> TASK INSTRUCTIONS
Look through the records below and collect all lines that hold the string "assets".

> TASK DATA
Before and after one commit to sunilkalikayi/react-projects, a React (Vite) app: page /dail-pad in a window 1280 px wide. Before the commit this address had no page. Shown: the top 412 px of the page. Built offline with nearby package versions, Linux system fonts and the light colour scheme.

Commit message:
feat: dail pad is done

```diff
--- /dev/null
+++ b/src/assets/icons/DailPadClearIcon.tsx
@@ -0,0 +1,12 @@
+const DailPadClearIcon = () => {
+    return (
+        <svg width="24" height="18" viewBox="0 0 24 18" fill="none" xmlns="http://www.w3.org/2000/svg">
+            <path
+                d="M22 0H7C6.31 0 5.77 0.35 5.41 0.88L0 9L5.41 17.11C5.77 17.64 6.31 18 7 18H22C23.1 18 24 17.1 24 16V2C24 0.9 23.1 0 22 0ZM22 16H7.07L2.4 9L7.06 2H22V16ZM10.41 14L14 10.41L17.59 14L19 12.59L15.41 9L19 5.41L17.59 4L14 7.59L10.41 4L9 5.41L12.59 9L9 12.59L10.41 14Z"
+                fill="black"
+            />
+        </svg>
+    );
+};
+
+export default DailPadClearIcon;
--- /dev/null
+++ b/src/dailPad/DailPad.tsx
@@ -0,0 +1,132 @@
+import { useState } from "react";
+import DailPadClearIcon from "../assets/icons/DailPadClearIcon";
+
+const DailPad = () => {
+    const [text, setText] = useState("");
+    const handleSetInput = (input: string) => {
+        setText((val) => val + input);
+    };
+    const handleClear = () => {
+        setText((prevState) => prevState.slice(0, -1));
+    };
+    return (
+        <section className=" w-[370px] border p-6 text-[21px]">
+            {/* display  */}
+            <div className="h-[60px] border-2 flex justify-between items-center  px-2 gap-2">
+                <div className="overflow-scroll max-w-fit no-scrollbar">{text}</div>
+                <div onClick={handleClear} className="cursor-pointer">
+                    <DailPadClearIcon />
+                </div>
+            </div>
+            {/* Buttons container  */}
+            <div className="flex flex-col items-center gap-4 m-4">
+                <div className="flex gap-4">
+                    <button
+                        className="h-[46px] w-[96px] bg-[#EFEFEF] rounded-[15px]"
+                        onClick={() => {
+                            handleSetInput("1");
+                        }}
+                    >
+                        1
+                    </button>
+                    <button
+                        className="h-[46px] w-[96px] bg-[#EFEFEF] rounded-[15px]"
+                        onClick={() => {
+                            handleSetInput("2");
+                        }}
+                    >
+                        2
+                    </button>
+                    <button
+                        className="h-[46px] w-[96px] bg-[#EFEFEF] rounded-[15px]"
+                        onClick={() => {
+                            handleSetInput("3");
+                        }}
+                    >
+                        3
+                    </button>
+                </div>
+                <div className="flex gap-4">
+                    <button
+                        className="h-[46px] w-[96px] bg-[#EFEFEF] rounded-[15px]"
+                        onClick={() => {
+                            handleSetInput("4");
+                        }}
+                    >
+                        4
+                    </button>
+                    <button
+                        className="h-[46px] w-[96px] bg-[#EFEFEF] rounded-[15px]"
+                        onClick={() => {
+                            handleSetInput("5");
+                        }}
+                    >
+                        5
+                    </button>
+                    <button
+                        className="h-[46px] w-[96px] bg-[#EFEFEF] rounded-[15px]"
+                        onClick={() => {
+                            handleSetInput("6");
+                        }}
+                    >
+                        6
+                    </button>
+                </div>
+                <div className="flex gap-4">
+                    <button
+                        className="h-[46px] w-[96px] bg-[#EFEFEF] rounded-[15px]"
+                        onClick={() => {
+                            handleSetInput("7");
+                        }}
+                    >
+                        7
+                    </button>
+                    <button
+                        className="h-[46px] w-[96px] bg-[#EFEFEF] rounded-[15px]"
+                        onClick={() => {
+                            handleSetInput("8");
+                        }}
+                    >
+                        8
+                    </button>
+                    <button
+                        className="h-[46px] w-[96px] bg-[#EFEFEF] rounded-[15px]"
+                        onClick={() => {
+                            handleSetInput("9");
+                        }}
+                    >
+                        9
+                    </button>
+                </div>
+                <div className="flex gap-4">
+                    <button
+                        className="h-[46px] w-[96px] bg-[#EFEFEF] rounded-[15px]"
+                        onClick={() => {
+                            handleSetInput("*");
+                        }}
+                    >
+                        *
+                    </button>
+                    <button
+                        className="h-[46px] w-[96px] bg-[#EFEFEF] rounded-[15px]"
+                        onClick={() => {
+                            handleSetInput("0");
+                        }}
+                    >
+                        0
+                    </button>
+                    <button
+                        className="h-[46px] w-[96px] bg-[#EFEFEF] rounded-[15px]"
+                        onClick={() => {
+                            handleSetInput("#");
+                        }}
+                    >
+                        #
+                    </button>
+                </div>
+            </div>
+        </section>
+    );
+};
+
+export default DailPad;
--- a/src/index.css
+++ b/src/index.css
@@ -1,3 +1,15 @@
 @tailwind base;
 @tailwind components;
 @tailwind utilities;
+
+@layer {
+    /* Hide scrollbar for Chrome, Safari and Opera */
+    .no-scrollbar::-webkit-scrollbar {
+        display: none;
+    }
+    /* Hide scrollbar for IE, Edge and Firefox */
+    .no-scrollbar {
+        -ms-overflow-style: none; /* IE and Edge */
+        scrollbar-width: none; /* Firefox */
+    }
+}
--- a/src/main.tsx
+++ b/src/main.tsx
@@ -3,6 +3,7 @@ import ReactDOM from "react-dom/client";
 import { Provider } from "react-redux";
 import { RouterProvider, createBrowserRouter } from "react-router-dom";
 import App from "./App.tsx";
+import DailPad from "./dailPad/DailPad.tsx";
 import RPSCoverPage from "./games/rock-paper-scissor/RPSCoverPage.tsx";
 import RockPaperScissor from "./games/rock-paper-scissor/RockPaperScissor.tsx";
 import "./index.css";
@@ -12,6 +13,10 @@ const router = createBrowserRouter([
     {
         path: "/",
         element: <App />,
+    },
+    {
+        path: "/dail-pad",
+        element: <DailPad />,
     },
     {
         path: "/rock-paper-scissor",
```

==

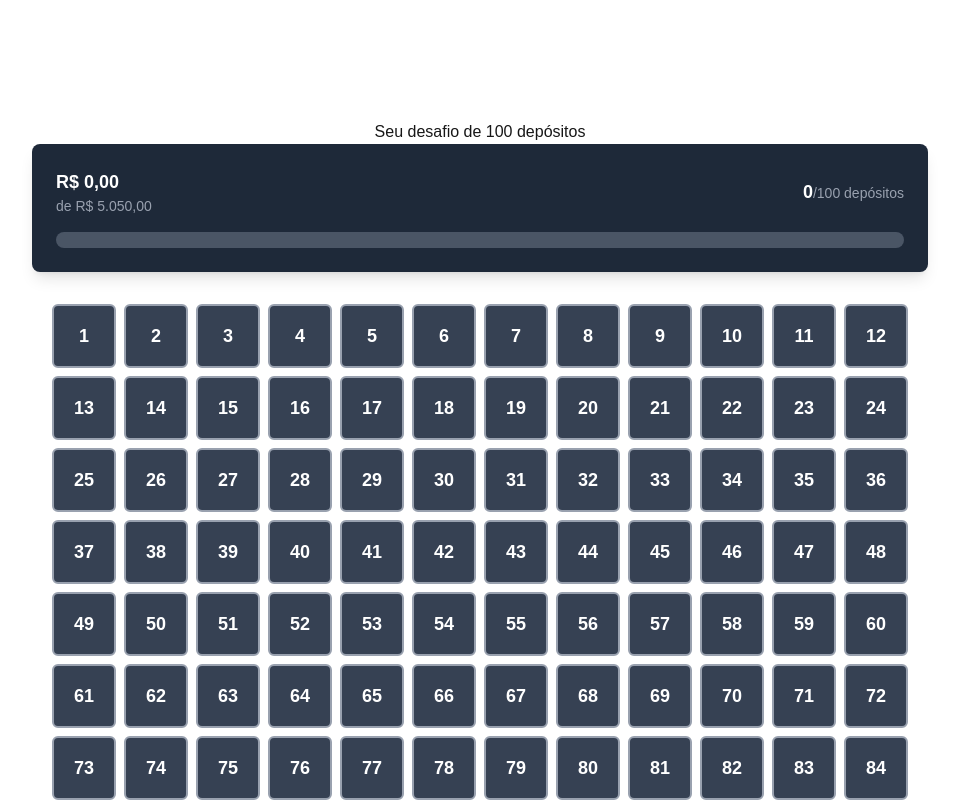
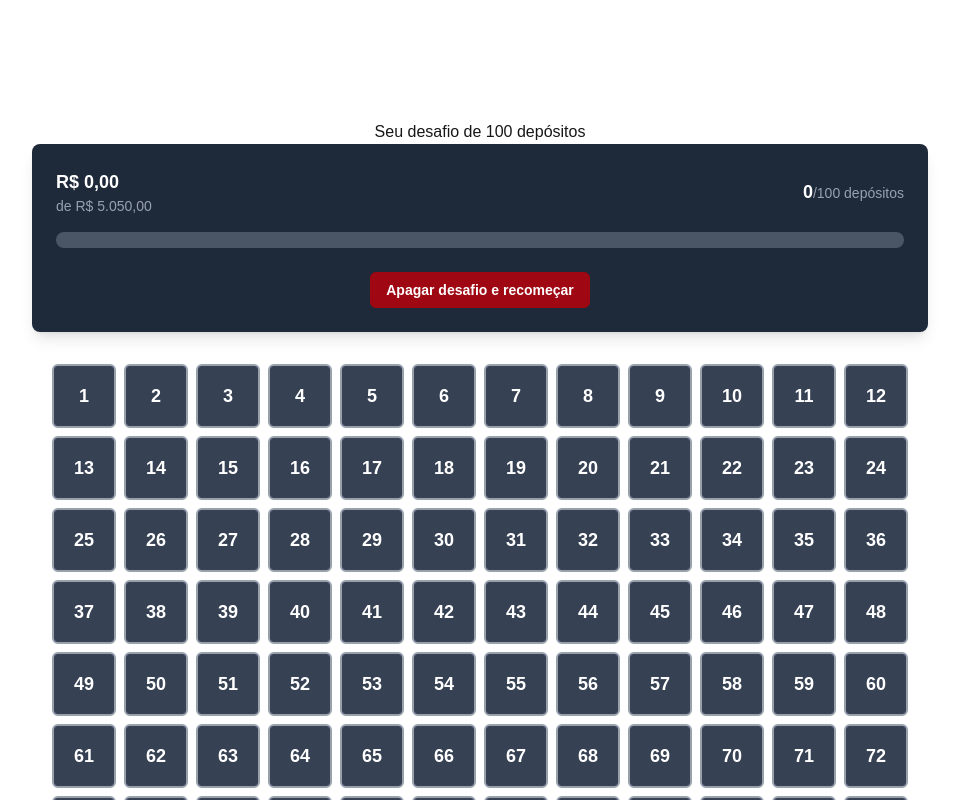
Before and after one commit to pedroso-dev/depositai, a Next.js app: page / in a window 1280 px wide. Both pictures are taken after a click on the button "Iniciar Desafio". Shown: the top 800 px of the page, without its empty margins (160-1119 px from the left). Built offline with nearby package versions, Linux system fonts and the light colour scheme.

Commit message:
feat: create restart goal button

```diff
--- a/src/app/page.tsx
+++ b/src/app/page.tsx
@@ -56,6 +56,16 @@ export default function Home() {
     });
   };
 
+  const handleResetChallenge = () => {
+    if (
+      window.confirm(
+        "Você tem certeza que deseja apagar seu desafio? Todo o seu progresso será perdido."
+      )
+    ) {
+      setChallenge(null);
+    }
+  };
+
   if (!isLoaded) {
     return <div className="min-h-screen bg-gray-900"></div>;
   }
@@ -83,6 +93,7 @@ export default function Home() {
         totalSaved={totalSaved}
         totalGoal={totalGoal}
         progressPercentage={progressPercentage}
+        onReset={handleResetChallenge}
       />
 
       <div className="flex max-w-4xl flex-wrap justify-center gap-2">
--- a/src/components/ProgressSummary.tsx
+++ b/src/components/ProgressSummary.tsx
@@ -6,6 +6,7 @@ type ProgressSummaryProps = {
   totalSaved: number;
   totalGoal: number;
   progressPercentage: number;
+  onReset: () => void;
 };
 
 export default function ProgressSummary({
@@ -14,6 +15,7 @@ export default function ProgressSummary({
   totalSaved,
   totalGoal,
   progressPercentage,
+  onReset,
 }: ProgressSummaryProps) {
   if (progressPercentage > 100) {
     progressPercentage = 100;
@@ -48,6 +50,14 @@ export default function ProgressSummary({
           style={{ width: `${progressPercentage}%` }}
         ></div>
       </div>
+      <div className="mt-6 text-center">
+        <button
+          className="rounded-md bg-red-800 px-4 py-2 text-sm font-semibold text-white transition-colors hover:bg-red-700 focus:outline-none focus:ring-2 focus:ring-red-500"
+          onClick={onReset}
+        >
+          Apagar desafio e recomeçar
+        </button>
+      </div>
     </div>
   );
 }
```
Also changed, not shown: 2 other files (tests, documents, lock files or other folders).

...

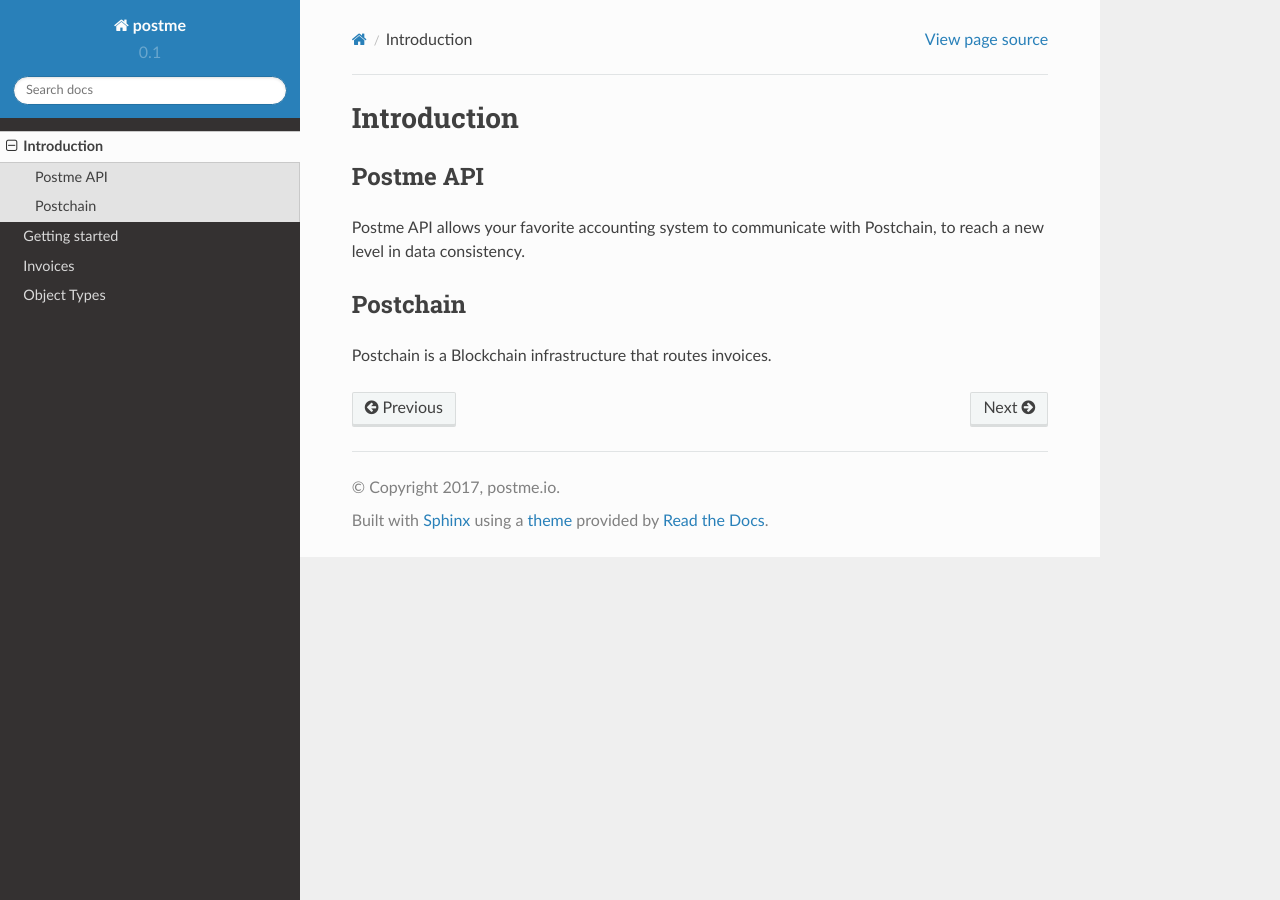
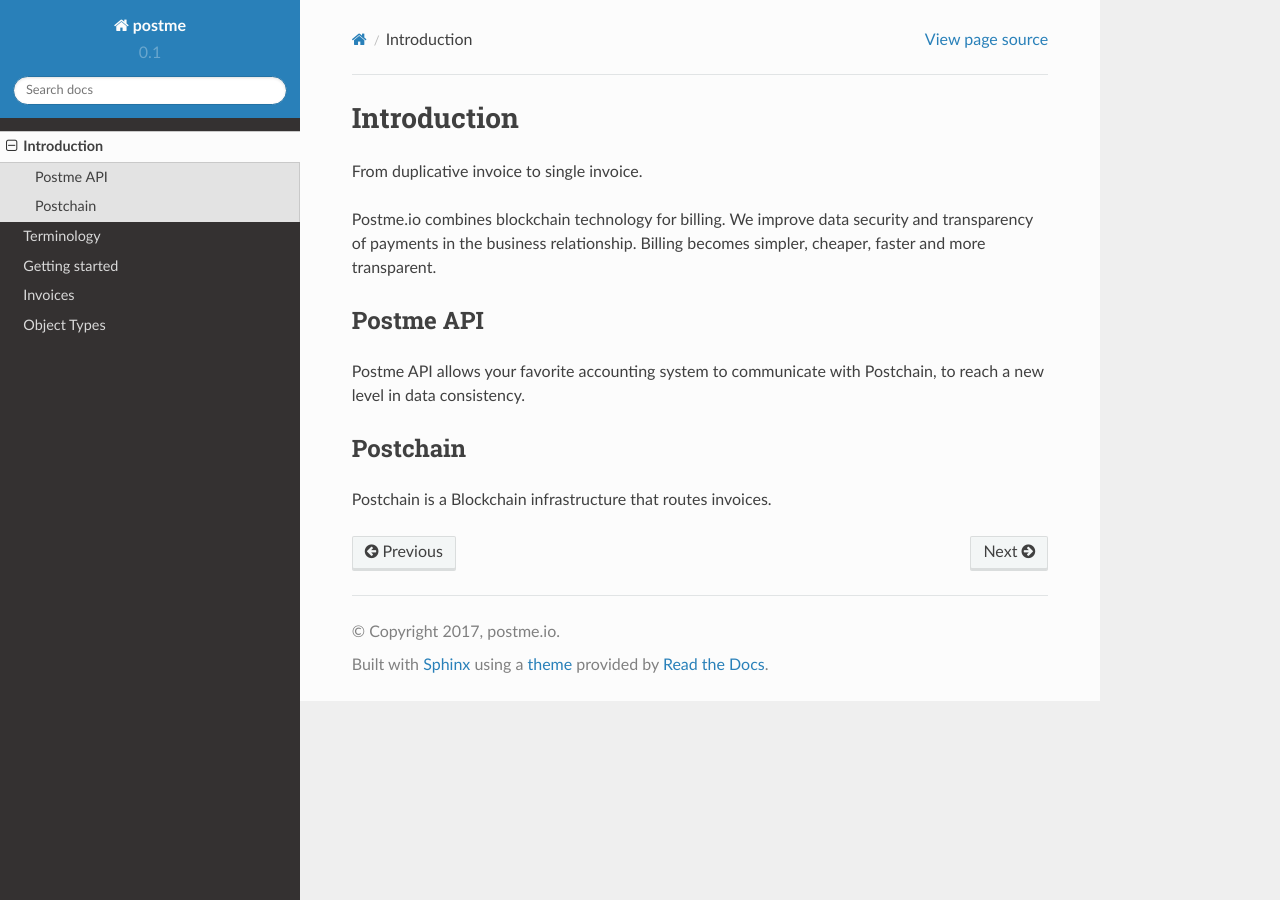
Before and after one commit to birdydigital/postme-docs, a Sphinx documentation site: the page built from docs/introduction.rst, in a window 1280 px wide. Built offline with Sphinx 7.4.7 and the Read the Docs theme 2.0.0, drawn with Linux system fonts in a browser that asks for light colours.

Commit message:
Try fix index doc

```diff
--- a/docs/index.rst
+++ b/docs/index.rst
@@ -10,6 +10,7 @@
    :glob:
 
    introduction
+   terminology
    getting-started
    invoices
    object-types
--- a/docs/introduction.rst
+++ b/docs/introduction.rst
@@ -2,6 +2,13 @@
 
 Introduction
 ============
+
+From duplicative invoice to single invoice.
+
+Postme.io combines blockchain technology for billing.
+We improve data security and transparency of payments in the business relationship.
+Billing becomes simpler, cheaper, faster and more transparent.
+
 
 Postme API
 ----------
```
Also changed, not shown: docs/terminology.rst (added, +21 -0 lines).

> ANSWER BELOW
+++ b/src/assets/icons/DailPadClearIcon.tsx
+import DailPadClearIcon from "../assets/icons/DailPadClearIcon";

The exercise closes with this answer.